■ Exercise ■
All entries below are to be duplicated verbatim.

[Dataset excerpts]
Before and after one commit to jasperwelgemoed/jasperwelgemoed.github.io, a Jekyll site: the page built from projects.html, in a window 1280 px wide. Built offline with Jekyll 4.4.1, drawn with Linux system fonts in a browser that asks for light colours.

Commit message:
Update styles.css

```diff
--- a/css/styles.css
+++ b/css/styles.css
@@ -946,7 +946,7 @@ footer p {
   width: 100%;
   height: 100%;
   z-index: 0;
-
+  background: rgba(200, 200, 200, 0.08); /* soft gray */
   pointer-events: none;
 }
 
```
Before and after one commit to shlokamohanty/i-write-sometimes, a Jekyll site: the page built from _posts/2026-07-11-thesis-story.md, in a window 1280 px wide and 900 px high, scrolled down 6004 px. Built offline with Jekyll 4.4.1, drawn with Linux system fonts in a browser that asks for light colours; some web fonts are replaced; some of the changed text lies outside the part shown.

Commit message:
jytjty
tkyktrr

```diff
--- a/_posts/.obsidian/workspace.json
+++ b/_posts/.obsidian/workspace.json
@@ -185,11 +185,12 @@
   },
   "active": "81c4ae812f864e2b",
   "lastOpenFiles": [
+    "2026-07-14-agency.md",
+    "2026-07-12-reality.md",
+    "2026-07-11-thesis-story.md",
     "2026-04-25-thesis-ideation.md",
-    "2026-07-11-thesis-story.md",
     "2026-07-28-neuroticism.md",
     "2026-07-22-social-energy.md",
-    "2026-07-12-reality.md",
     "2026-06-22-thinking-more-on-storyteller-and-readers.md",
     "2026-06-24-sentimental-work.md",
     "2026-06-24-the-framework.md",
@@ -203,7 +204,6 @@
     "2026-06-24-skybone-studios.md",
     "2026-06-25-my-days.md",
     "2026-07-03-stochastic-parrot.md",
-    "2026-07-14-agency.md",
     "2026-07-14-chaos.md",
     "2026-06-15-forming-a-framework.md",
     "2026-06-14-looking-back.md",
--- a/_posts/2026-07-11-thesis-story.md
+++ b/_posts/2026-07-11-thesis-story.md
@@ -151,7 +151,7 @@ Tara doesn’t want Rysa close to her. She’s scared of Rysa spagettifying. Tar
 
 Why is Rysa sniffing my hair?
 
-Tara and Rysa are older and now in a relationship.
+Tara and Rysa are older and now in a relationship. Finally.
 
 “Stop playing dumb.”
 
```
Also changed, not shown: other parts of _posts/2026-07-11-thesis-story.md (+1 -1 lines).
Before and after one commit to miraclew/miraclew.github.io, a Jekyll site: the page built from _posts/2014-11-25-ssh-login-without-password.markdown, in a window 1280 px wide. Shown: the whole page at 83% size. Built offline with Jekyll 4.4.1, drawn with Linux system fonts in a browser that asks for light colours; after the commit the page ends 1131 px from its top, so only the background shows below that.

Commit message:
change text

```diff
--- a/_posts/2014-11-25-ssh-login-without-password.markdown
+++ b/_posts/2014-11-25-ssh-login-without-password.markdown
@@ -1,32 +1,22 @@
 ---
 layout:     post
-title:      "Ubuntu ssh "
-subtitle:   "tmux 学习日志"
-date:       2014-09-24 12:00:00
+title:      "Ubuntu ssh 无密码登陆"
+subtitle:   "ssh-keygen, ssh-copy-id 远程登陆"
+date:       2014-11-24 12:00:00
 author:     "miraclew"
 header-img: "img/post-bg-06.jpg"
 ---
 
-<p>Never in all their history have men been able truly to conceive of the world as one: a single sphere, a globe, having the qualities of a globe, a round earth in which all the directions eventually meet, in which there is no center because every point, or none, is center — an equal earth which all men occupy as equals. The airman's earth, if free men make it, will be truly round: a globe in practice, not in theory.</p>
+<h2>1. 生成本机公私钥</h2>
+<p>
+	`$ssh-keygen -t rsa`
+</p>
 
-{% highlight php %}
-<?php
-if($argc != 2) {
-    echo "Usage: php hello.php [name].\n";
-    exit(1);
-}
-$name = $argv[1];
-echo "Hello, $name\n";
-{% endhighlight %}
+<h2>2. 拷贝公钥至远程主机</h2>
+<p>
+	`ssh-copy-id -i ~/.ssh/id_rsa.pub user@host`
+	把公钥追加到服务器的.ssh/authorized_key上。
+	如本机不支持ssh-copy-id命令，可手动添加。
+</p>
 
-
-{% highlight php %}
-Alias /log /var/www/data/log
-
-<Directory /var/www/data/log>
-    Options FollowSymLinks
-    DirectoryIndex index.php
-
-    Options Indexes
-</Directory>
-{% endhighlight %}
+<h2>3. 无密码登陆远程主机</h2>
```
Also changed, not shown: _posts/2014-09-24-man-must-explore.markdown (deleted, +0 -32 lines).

■ Solved problem ■
Before and after one commit to jasperwelgemoed/jasperwelgemoed.github.io, a Jekyll site: the page built from projects.html, in a window 1280 px wide. Built offline with Jekyll 4.4.1, drawn with Linux system fonts in a browser that asks for light colours.

Commit message:
Update styles.css

```diff
--- a/css/styles.css
+++ b/css/styles.css
@@ -946,7 +946,7 @@ footer p {
   width: 100%;
   height: 100%;
   z-index: 0;
-
+  background: rgba(200, 200, 200, 0.08); /* soft gray */
   pointer-events: none;
 }
 
```
Before and after one commit to shlokamohanty/i-write-sometimes, a Jekyll site: the page built from _posts/2026-07-11-thesis-story.md, in a window 1280 px wide and 900 px high, scrolled down 6004 px. Built offline with Jekyll 4.4.1, drawn with Linux system fonts in a browser that asks for light colours; some web fonts are replaced; some of the changed text lies outside the part shown.

Commit message:
jytjty
tkyktrr

```diff
--- a/_posts/.obsidian/workspace.json
+++ b/_posts/.obsidian/workspace.json
@@ -185,11 +185,12 @@
   },
   "active": "81c4ae812f864e2b",
   "lastOpenFiles": [
+    "2026-07-14-agency.md",
+    "2026-07-12-reality.md",
+    "2026-07-11-thesis-story.md",
     "2026-04-25-thesis-ideation.md",
-    "2026-07-11-thesis-story.md",
     "2026-07-28-neuroticism.md",
     "2026-07-22-social-energy.md",
-    "2026-07-12-reality.md",
     "2026-06-22-thinking-more-on-storyteller-and-readers.md",
     "2026-06-24-sentimental-work.md",
     "2026-06-24-the-framework.md",
@@ -203,7 +204,6 @@
     "2026-06-24-skybone-studios.md",
     "2026-06-25-my-days.md",
     "2026-07-03-stochastic-parrot.md",
-    "2026-07-14-agency.md",
     "2026-07-14-chaos.md",
     "2026-06-15-forming-a-framework.md",
     "2026-06-14-looking-back.md",
--- a/_posts/2026-07-11-thesis-story.md
+++ b/_posts/2026-07-11-thesis-story.md
@@ -151,7 +151,7 @@ Tara doesn’t want Rysa close to her. She’s scared of Rysa spagettifying. Tar
 
 Why is Rysa sniffing my hair?
 
-Tara and Rysa are older and now in a relationship.
+Tara and Rysa are older and now in a relationship. Finally.
 
 “Stop playing dumb.”
 
```
Also changed, not shown: other parts of _posts/2026-07-11-thesis-story.md (+1 -1 lines).
Before and after one commit to miraclew/miraclew.github.io, a Jekyll site: the page built from _posts/2014-11-25-ssh-login-without-password.markdown, in a window 1280 px wide. Shown: the whole page at 83% size. Built offline with Jekyll 4.4.1, drawn with Linux system fonts in a browser that asks for light colours; after the commit the page ends 1131 px from its top, so only the background shows below that.

Commit message:
change text

```diff
--- a/_posts/2014-11-25-ssh-login-without-password.markdown
+++ b/_posts/2014-11-25-ssh-login-without-password.markdown
@@ -1,32 +1,22 @@
 ---
 layout:     post
-title:      "Ubuntu ssh "
-subtitle:   "tmux 学习日志"
-date:       2014-09-24 12:00:00
+title:      "Ubuntu ssh 无密码登陆"
+subtitle:   "ssh-keygen, ssh-copy-id 远程登陆"
+date:       2014-11-24 12:00:00
 author:     "miraclew"
 header-img: "img/post-bg-06.jpg"
 ---
 
-<p>Never in all their history have men been able truly to conceive of the world as one: a single sphere, a globe, having the qualities of a globe, a round earth in which all the directions eventually meet, in which there is no center because every point, or none, is center — an equal earth which all men occupy as equals. The airman's earth, if free men make it, will be truly round: a globe in practice, not in theory.</p>
+<h2>1. 生成本机公私钥</h2>
+<p>
+	`$ssh-keygen -t rsa`
+</p>
 
-{% highlight php %}
-<?php
-if($argc != 2) {
-    echo "Usage: php hello.php [name].\n";
-    exit(1);
-}
-$name = $argv[1];
-echo "Hello, $name\n";
-{% endhighlight %}
+<h2>2. 拷贝公钥至远程主机</h2>
+<p>
+	`ssh-copy-id -i ~/.ssh/id_rsa.pub user@host`
+	把公钥追加到服务器的.ssh/authorized_key上。
+	如本机不支持ssh-copy-id命令，可手动添加。
+</p>
 
-
-{% highlight php %}
-Alias /log /var/www/data/log
-
-<Directory /var/www/data/log>
-    Options FollowSymLinks
-    DirectoryIndex index.php
-
-    Options Indexes
-</Directory>
-{% endhighlight %}
+<h2>3. 无密码登陆远程主机</h2>
```
Also changed, not shown: _posts/2014-09-24-man-must-explore.markdown (deleted, +0 -32 lines).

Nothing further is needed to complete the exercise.